Paramount Pictures is getting into the direct-to-video business.

In a story from The Hollywood Reporter, they report that this new division "will be run by Louis Feola, the former president of what is now Universal Studios Home Entertainment. After leaving the helm of the video division in 1998, Feola launched a direct-to-video unit at Universal that has since seen the production of nearly 50 movies, including sequels to theatrical product The Land Before Time, American Pie and Beethoven."

It seems that this new unit "will develop and produce sequels and prequels to, as well as remakes of, popular titles from the libraries of Paramount Pictures, Paramount Vantage, DreamWorks, MTV Films and Nickelodeon Movies as well as other Viacom brands."

"Paramount's library of titles and current and upcoming releases, combined with its access to exceptional brands within the Viacom family, makes for an extremely deep and broad selection of properties from which to develop franchises," Feola stated.

These "direct-to-video" companies within studios are becoming more and more common. Some of the reasons given for the rise are "flattening DVD sales, a dearth of untapped, marketable theatrical catalog titles and the growth of new distribution channels to bring entertainment into the home, from high-definition discs to digital downloading."

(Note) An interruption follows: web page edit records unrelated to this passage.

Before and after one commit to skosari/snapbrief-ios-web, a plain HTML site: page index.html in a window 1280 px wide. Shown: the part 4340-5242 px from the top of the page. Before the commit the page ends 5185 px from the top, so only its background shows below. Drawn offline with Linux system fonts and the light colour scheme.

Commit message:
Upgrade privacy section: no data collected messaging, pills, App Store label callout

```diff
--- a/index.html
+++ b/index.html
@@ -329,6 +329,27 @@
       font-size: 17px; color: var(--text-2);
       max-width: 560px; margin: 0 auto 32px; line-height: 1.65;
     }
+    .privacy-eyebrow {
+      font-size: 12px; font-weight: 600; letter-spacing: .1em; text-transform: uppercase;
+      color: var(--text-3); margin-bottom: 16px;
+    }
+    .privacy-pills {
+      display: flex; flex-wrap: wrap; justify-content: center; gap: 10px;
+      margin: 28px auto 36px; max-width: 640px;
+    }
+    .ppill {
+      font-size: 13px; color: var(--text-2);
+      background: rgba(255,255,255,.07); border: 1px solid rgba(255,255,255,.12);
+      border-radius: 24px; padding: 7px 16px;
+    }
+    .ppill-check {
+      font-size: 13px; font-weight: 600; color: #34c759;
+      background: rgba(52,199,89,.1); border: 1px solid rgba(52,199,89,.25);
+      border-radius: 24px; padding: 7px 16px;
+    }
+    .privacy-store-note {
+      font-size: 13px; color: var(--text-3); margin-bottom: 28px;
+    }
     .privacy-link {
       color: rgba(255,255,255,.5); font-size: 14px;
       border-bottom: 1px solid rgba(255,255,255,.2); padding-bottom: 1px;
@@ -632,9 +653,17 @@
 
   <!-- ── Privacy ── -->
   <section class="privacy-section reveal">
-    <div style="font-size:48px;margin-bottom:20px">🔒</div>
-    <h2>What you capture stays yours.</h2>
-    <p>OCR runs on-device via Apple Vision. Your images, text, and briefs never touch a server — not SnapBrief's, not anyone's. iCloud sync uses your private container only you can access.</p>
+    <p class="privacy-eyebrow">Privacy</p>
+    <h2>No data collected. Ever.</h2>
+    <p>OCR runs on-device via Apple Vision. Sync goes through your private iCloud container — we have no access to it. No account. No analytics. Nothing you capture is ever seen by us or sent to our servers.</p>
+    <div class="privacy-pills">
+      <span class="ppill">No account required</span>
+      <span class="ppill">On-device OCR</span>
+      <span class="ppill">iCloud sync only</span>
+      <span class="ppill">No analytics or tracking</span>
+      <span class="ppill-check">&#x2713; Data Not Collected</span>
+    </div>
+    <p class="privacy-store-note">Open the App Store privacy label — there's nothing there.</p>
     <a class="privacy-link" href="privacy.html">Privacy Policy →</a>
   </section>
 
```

"The 'made-for' category is really starting to peak," Feola offered. "For years, we toiled at Universal, trying to establish it as a category, and it took us a long time to get credibility with retail and with agents, writers and directors. Now, it's just starting to get to that level of attention it deserves."

Currently, Feola is looking over Paramount and Viacom's libraries to decide which properties they are going to put in the pipeline. "The Paramount library is a natural first place to look," he said. "I'm also looking at (the studio's) current release slate, the current release slate from Vantage and catalog. Right now I am trying to prioritize. I have to figure out the best way to meet my business plan, and I also need to staff up, to bring people in to help me get that done."

Evan Jacobs